> What needs to be done: Report the lines of the material that carry the string "vinyl".
════
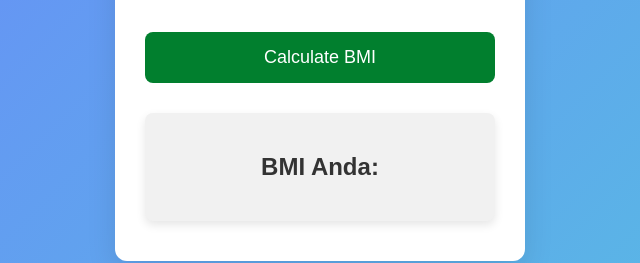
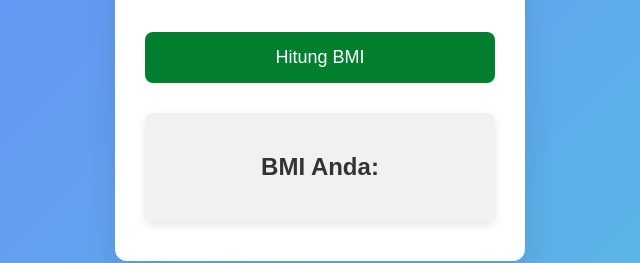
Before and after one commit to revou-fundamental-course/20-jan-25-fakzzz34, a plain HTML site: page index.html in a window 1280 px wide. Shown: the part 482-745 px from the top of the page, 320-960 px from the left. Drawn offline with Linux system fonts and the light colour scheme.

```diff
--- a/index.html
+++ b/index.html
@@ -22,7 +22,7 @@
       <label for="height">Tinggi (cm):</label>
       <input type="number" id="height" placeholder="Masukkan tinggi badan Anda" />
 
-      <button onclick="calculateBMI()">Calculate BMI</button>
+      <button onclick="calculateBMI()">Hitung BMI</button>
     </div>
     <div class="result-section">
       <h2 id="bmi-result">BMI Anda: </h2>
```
════
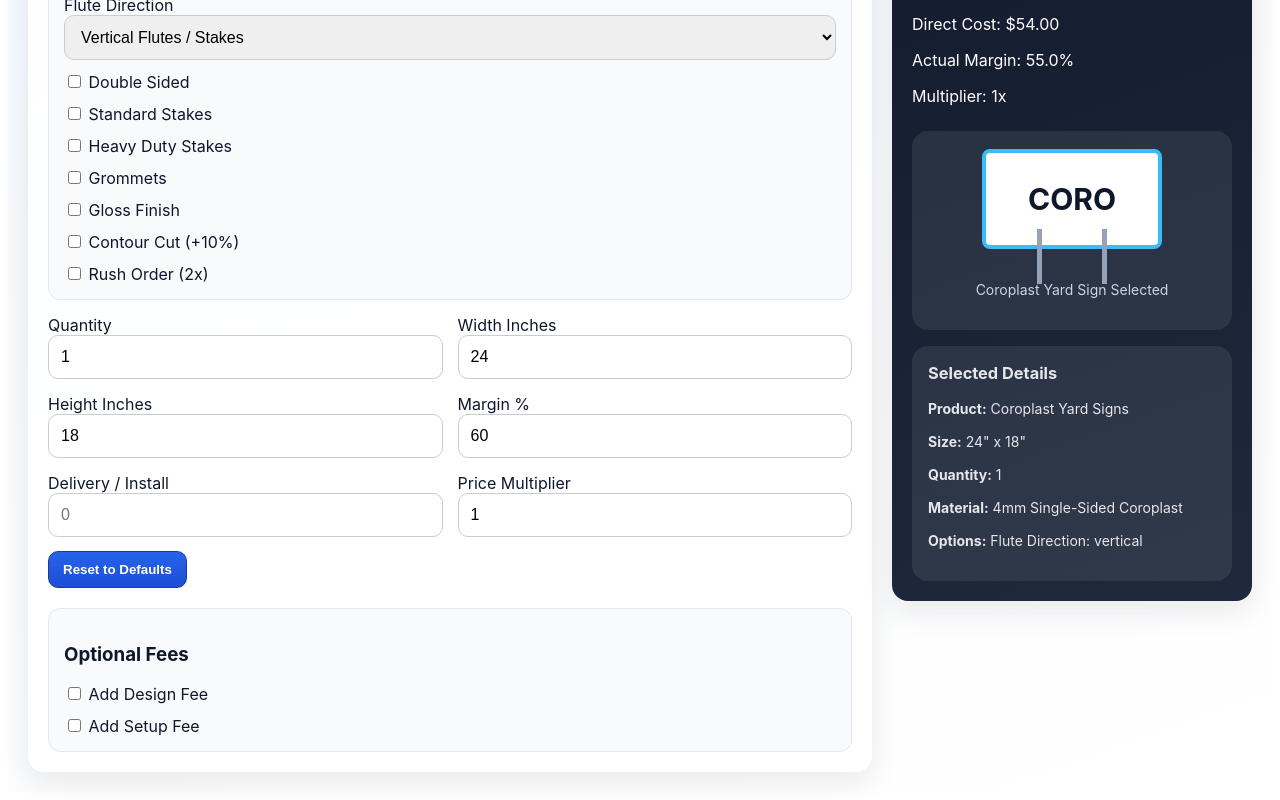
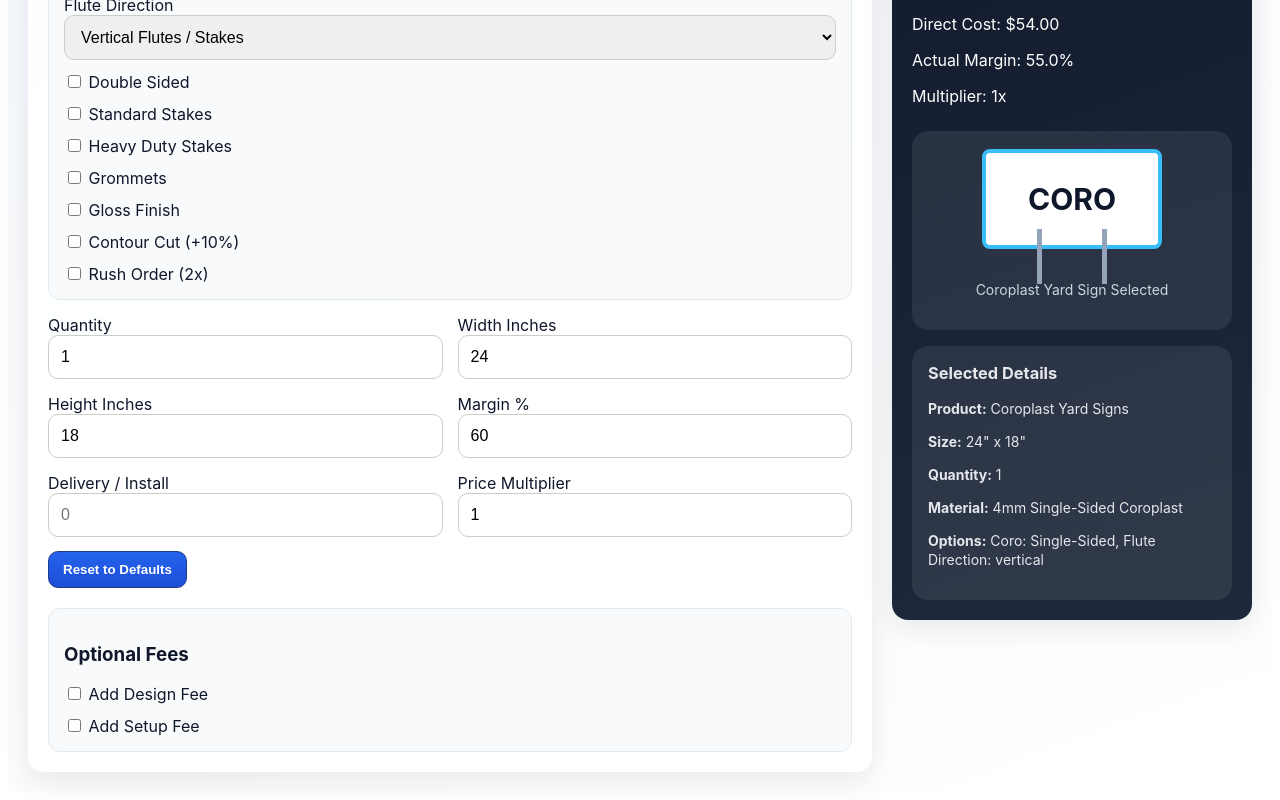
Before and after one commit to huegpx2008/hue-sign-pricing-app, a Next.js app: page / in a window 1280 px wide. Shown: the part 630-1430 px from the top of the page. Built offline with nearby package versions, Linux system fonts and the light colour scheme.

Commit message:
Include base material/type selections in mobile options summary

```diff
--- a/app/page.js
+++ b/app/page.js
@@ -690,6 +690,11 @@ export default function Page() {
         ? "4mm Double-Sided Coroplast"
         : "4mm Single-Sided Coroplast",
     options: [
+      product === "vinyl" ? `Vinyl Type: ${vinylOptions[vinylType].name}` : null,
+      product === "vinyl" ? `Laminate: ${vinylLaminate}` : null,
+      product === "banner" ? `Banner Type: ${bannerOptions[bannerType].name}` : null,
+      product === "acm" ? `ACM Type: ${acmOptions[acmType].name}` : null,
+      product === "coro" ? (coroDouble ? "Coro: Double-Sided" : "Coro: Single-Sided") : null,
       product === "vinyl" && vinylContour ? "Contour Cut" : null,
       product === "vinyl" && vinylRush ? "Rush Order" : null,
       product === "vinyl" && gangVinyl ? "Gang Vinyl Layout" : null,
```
════
> Written solution:
+      product === "vinyl" ? `Vinyl Type: ${vinylOptions[vinylType].name}` : null,
+      product === "vinyl" ? `Laminate: ${vinylLaminate}` : null,
       product === "vinyl" && vinylContour ? "Contour Cut" : null,
       product === "vinyl" && vinylRush ? "Rush Order" : null,
       product === "vinyl" && gangVinyl ? "Gang Vinyl Layout" : null,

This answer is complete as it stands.